DRA 360-369 Studies in Design and Technology
Courses designed to provide students with an opportunity to do advanced research and practical work within the technical and design aspects of the production process. Topics may include, but are not limited to, properties design, computer assisted design, studies in costume design and technology, advanced stagecraft or advanced stage lighting. Prerequisite DRA 150 or permission of the instructor.

DRA 500 Senior Seminar
A capstone class for dramatic arts majors that requires students to synthesize their experiences in dramatic theory and literature and in theatre performance and production. Assignments might center upon dramaturgy, dramatic theory and criticism, analysis for acting or directing, or production design. Seminar students prepare a portfolio presentation that summarizes their experience and their current vision of the theatre. The class also includes a component in resume preparation and professional presentation.


Special Topics Offered 1998-2001

DRA 25 Introduction to Scene Painting
An introduction to the techniques, materials, and process of the scenic artist, with the goal of developing the ability to translate the perceived environment into painted images for the stage.

DRA 25, 45A Topics in Acting: Scene Study
This course offers actors the opportunity to concentrate on scene study work. Students keep acting journals and read acting texts. DRA 45A students write an additional paper on acting styles.
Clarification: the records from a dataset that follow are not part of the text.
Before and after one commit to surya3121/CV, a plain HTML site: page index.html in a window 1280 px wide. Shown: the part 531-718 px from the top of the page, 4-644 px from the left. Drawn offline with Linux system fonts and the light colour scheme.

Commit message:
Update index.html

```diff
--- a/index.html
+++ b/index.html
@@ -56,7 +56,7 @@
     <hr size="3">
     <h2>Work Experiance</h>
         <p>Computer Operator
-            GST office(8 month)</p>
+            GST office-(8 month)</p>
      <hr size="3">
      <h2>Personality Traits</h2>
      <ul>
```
Prerequisite: DRA 17 is recommended but not required.

DRA 45A Special Topics in Performance: Physical Theatre
A study of physical theatre and movement training for the actor. Basic principles include use and construction of neutral and character masks, training in using masks of the commedia dell’arte, and biomechanical studio exercises. Prerequisite: DRA 17 or permission of the instructor.

DRA 45C American Musical Theatre
A study of the American musical from The Black Crook in 1866 to the current hit Rent, including vaudeville, minstrelsy, burlesque, operetta, revues, the "golden age" of musicals, and the new era of rock. From Kern to Berlin, Gershwin to Porter, Blake to Bernstein, Rodgers and Hammerstein to Lerner and Lowe, parallels are drawn between the development of these musical theatre pioneers and the development of our American identity and their effect on the popular culture of this country.
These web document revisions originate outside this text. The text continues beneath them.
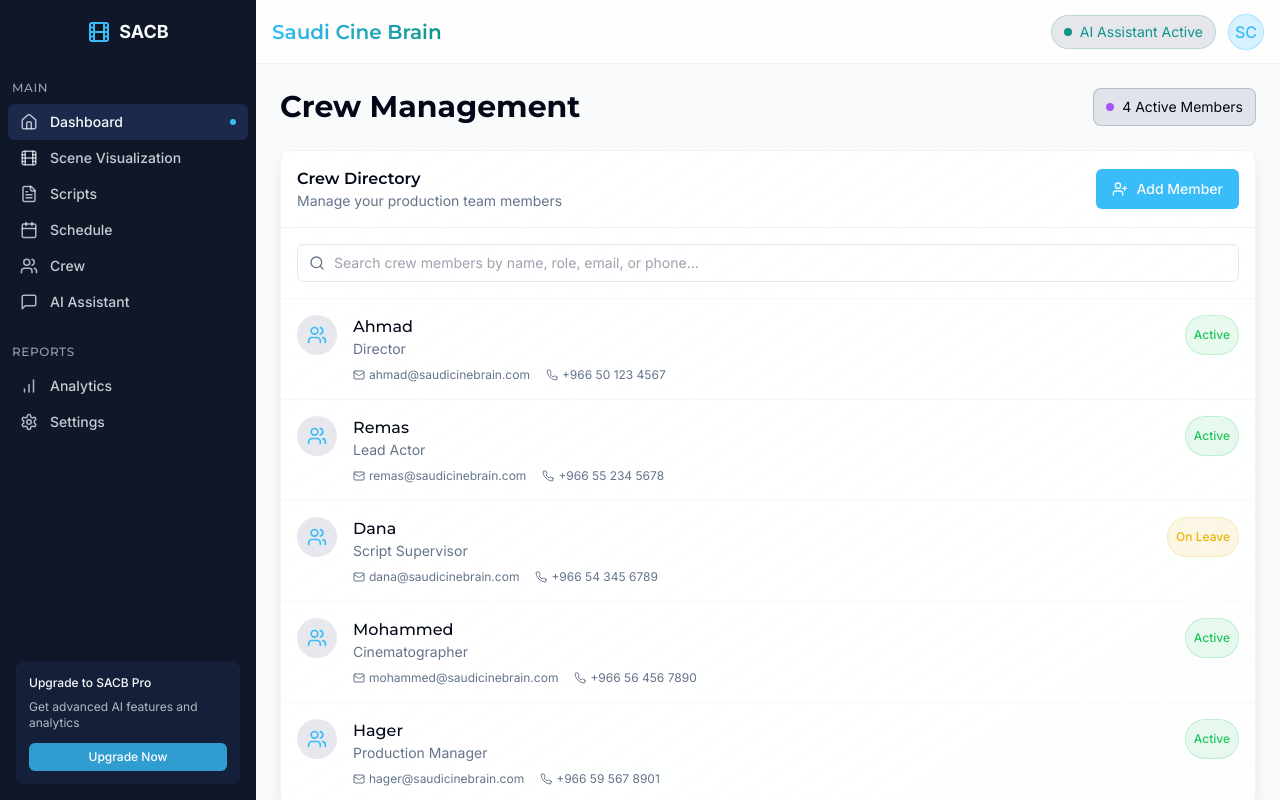
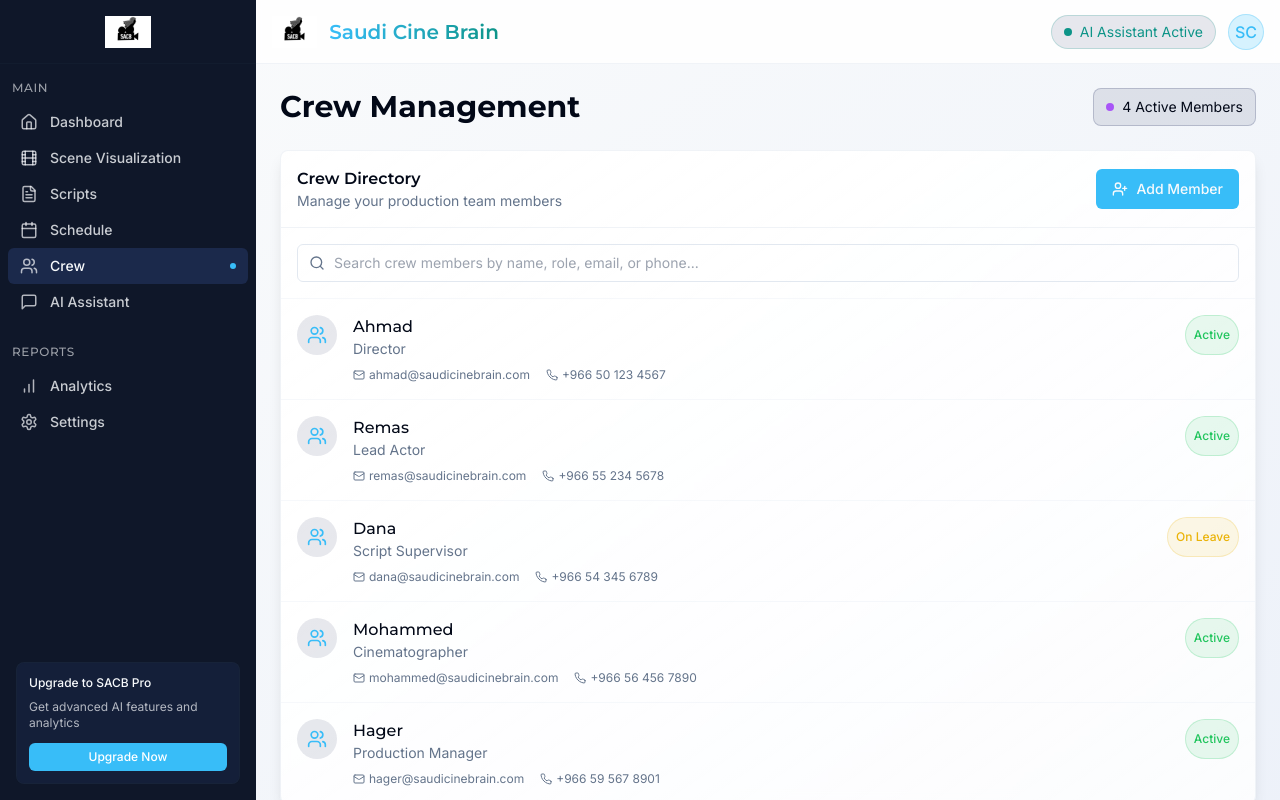
Before and after one commit to Shamas-Ur-Rehman/saudi-cine-vision-ai, a React (Vite) app: page /crew in a window 1280 px wide. Built offline with nearby package versions, Linux system fonts and the light colour scheme.

Commit message:
Refactor: Improve responsiveness and design
Make the website responsive and improve the overall design for better user experience.

```diff
--- a/src/components/Layout/AppLayout.tsx
+++ b/src/components/Layout/AppLayout.tsx
@@ -1,3 +1,4 @@
+
 import React, { useState } from 'react';
 import Sidebar from '../Navigation/Sidebar';
 import { Menu, X } from 'lucide-react';
@@ -7,10 +8,18 @@ interface AppLayoutProps {
 }
 
 const AppLayout = ({ children }: AppLayoutProps) => {
-  const [isSidebarOpen, setIsSidebarOpen] = useState(true);
+  const [isSidebarOpen, setIsSidebarOpen] = useState(false);
 
   return (
     <div className="flex h-screen overflow-hidden bg-background">
+      {/* Mobile Sidebar Overlay */}
+      {isSidebarOpen && (
+        <div
+          className="fixed inset-0 bg-black/50 z-40 md:hidden"
+          onClick={() => setIsSidebarOpen(false)}
+        />
+      )}
+
       {/* Sidebar */}
       <div
         className={`${
@@ -24,16 +33,25 @@ const AppLayout = ({ children }: AppLayoutProps) => {
       <div className="flex-1 flex flex-col overflow-hidden">
         {/* Navbar */}
         <header className="h-16 flex items-center justify-between px-4 border-b border-border/50 bg-card/80 backdrop-blur-sm">
+          <div className="flex items-center gap-4">
             <button
-            className="p-2 rounded-md md:hidden"
+              className="p-2 rounded-md hover:bg-accent/50 md:hidden"
               onClick={() => setIsSidebarOpen(!isSidebarOpen)}
             >
               {isSidebarOpen ? <X size={20} /> : <Menu size={20} />}
             </button>
 
-          <h1 className="text-xl font-semibold cinema-text-gradient hidden md:block">
+            <div className="flex items-center gap-3">
+              <img
+                src="/lovable-uploads/4ee004ca-ef74-4593-9461-0696910937a6.png"
+                alt="SACB Logo"
+                className="h-8 w-auto hidden md:block"
+              />
+              <h1 className="text-xl font-semibold cinema-text-gradient">
                 Saudi Cine Brain
               </h1>
+            </div>
+          </div>
 
           <div className="flex items-center gap-3">
             <div className="hidden md:flex items-center gap-2 text-sm px-3 py-1.5 rounded-full bg-cinema-navy/10 text-cinema-teal border border-cinema-teal/20">
@@ -48,8 +66,10 @@ const AppLayout = ({ children }: AppLayoutProps) => {
         </header>
 
         {/* Page Content */}
-        <main className="flex-1 overflow-y-auto p-4 md:p-6">
+        <main className="flex-1 overflow-y-auto p-4 md:p-6 bg-gradient-to-br from-background to-accent/5">
+          <div className="max-w-7xl mx-auto">
             {children}
+          </div>
         </main>
       </div>
     </div>
--- a/src/components/Navigation/Sidebar.tsx
+++ b/src/components/Navigation/Sidebar.tsx
@@ -1,33 +1,38 @@
 
 import React from 'react';
-import { Link } from 'react-router-dom';
+import { Link, useLocation } from 'react-router-dom';
 import { Home, Film, Users, Calendar, MessageSquare, Settings, BarChart, FileText } from 'lucide-react';
 
 const Sidebar = () => {
+  const location = useLocation();
+
   return (
     <div className="h-full flex flex-col bg-sidebar text-sidebar-foreground">
       {/* Logo */}
       <div className="flex items-center justify-center h-16 border-b border-sidebar-border/30">
-        <Link to="/" className="flex items-center gap-2">
-          <Film className="h-6 w-6 text-cinema-highlight" />
-          <span className="font-bold text-lg">SACB</span>
+        <Link to="/" className="flex items-center gap-3 px-3">
+          <img
+            src="/lovable-uploads/4ee004ca-ef74-4593-9461-0696910937a6.png"
+            alt="SACB Logo"
+            className="h-8 w-auto"
+          />
         </Link>
       </div>
 
       {/* Navigation Links */}
-      <nav className="flex-1 py-4">
+      <nav className="flex-1 py-4 overflow-y-auto scrollbar-none">
         <div className="px-3 pb-2">
           <h3 className="text-xs font-medium text-sidebar-foreground/60 tracking-wider uppercase">
             Main
           </h3>
         </div>
 
-        <NavItem to="/" icon={<Home size={18} />} label="Dashboard" active />
-        <NavItem to="/visualization" icon={<Film size={18} />} label="Scene Visualization" />
-        <NavItem to="/scripts" icon={<FileText size={18} />} label="Scripts" />
-        <NavItem to="/schedule" icon={<Calendar size={18} />} label="Schedule" />
-        <NavItem to="/crew" icon={<Users size={18} />} label="Crew" />
-        <NavItem to="/ai-assistant" icon={<MessageSquare size={18} />} label="AI Assistant" />
+        <NavItem to="/" icon={<Home size={18} />} label="Dashboard" active={location.pathname === '/'} />
+        <NavItem to="/visualization" icon={<Film size={18} />} label="Scene Visualization" active={location.pathname === '/visualization'} />
+        <NavItem to="/scripts" icon={<FileText size={18} />} label="Scripts" active={location.pathname === '/scripts'} />
+        <NavItem to="/schedule" icon={<Calendar size={18} />} label="Schedule" active={location.pathname === '/schedule'} />
+        <NavItem to="/crew" icon={<Users size={18} />} label="Crew" active={location.pathname === '/crew'} />
+        <NavItem to="/ai-assistant" icon={<MessageSquare size={18} />} label="AI Assistant" active={location.pathname === '/ai-assistant'} />
 
         <div className="px-3 py-2 mt-4">
           <h3 className="text-xs font-medium text-sidebar-foreground/60 tracking-wider uppercase">
@@ -35,8 +40,8 @@ const Sidebar = () => {
           </h3>
         </div>
 
-        <NavItem to="/analytics" icon={<BarChart size={18} />} label="Analytics" />
-        <NavItem to="/settings" icon={<Settings size={18} />} label="Settings" />
+        <NavItem to="/analytics" icon={<BarChart size={18} />} label="Analytics" active={location.pathname === '/analytics'} />
+        <NavItem to="/settings" icon={<Settings size={18} />} label="Settings" active={location.pathname === '/settings'} />
       </nav>
 
       {/* Pro Feature Teaser */}
@@ -46,7 +51,7 @@ const Sidebar = () => {
           <p className="text-xs text-sidebar-foreground/70 mb-3">
             Get advanced AI features and analytics
           </p>
-          <button className="w-full px-3 py-1.5 text-xs font-medium rounded-md bg-cinema-highlight/80 text-white hover:bg-cinema-highlight transition">
+          <button className="w-full px-3 py-1.5 text-xs font-medium rounded-md bg-cinema-highlight hover:bg-cinema-highlight/90 text-white transition-colors">
             Upgrade Now
           </button>
         </div>
--- a/src/index.css
+++ b/src/index.css
@@ -93,7 +93,7 @@
   }
 
   body {
-    @apply bg-background text-foreground;
+    @apply bg-background text-foreground antialiased;
     font-family: 'Inter', sans-serif;
   }
 
@@ -104,7 +104,7 @@
 
 @layer components {
   .cinema-card {
-    @apply bg-gradient-to-br from-card to-card/80 backdrop-blur-sm border border-border/50 rounded-lg shadow-lg;
+    @apply bg-gradient-to-br from-card to-card/80 backdrop-blur-sm border border-border/50 rounded-lg shadow-lg transition-all hover:shadow-xl hover:scale-[1.01];
   }
 
   .cinema-glow {
@@ -114,4 +114,28 @@
   .cinema-text-gradient {
     @apply bg-gradient-to-r from-cinema-highlight to-cinema-teal bg-clip-text text-transparent;
   }
+
+  .scrollbar-none {
+    -ms-overflow-style: none;
+    scrollbar-width: none;
+  }
+
+  .scrollbar-none::-webkit-scrollbar {
+    display: none;
+  }
+
+  .glass-effect {
+    @apply backdrop-blur-md bg-white/10 border border-white/20;
+  }
 }
+
+/* Animations */
+@keyframes float {
+  0% { transform: translateY(0px); }
+  50% { transform: translateY(-10px); }
+  100% { transform: translateY(0px); }
+}
+
+.animate-float {
+  animation: float 3s ease-in-out infinite;
+}
```
Also changed, not shown: public/lovable-uploads/4ee004ca-ef74-4593-9461-0696910937a6.png (added). Lines whose indentation alone changed are shown as unchanged.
DRA 45A Contemporary London Theatre
A study of the range of contemporary London theatre, from fringe to the major subsidized repertory companies, through a series of visits to performances and theatre sites and through lectures, readings, and discussion. Emphasis on both the texts and their performances.